His research has led to patents and industrial applications. Recently, an Israeli start-up company was established in the field of single cell analysis for cancer diagnostics, based on the technology developed in Prof. Sivan’s lab.
Prof. Sivan is the founding director of the Russell Berrie Nanotechnology Research Institute (RBNI), which he headed between 2005 and 2010. RBNI has led the scientific revolution in nanotechnology at Technion and has placed the university at the forefront of global research in the field. RBNI made headlines when Prof. Sivan and Dr. Ohad Zohar engraved the entire Hebrew Bible onto a tiny silicon chip. The Nano Bible was written as part of an educational program developed by the Institute to increase young people’s interest in science and especially in nanotechnology. In 2009, President Shimon Peres presented the Nano Bible to Pope Benedict XVI during his official visit to Israel. Today, there are three copies of the chip worldwide: at the Vatican Library, the Smithsonian Museum in Washington D.C., and the Israel Museum in Jerusalem.
The establishment of RBNI spearheaded the development of Israel’s national nanotechnology program, and together with centers established in other Israeli universities, has positioned the country as a world leader in nanotechnology.

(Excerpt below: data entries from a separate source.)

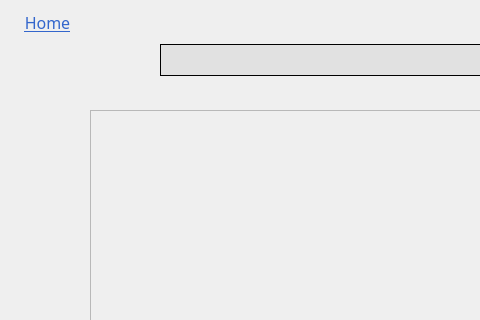
This is member_catalogue_screen.ui in MrCooperGit/Assessment-2_Library-Management-System as Qt 5 draws it before an edit; both pictures show x 0 to 480 and y 0 to 320 of the 800 by 600 pixel window. The edited form follows.
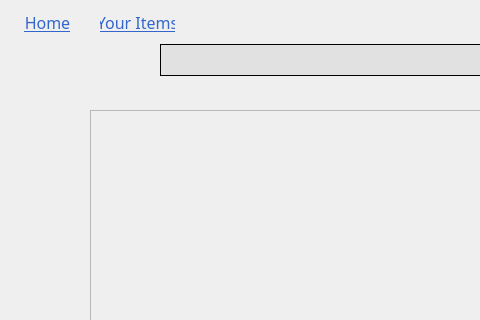
This is the edited form.

```diff
--- a/member_catalogue_screen.ui
+++ b/member_catalogue_screen.ui
@@ -193,6 +193,37 @@
     <layout class="QGridLayout" name="gridLayout"/>
    </widget>
   </widget>
+  <widget class="QPushButton" name="pushButton_yourItems">
+   <property name="geometry">
+    <rect>
+     <x>100</x>
+     <y>10</y>
+     <width>75</width>
+     <height>24</height>
+    </rect>
+   </property>
+   <property name="font">
+    <font>
+     <family>Italic Outline Art</family>
+     <pointsize>12</pointsize>
+     <bold>false</bold>
+     <underline>true</underline>
+    </font>
+   </property>
+   <property name="cursor">
+    <cursorShape>PointingHandCursor</cursorShape>
+   </property>
+   <property name="styleSheet">
+    <string notr="true">background-color: 0;
+border-radius: 15px;
+border-color: 0;
+color: #3366CC;
+</string>
+   </property>
+   <property name="text">
+    <string>Your Items</string>
+   </property>
+  </widget>
  </widget>
  <resources/>
  <connections/>
```
Left out of the diff: 2 changed lines with no effect on the pictures.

Recently, Prof. Sivan was appointed head of the National Advisory Committee for Quantum Science and Technology set up by the Council for Higher Education’s Planning and Budgeting Committee (PBC). The committee outlined the national quantum academic program, which was adopted and launched last year.
Prof. Sivan has served as a member of the Israeli National Committee for Research and Development (MOLMOP) and the Scientific Advisory Committee of the Batsheva de Rothschild Foundation. He currently serves on the Advisory Committee of the Maof Fellowships Committee for advancing Arab faculty and is a member of the Wolfson Foundation Advisory Committee in Israel.
Prof. Sivan deeply values and promotes education. He headed a Ministry of Education committee to develop and mentor “Science and Technology for All,” a national curriculum for non-science high-school majors.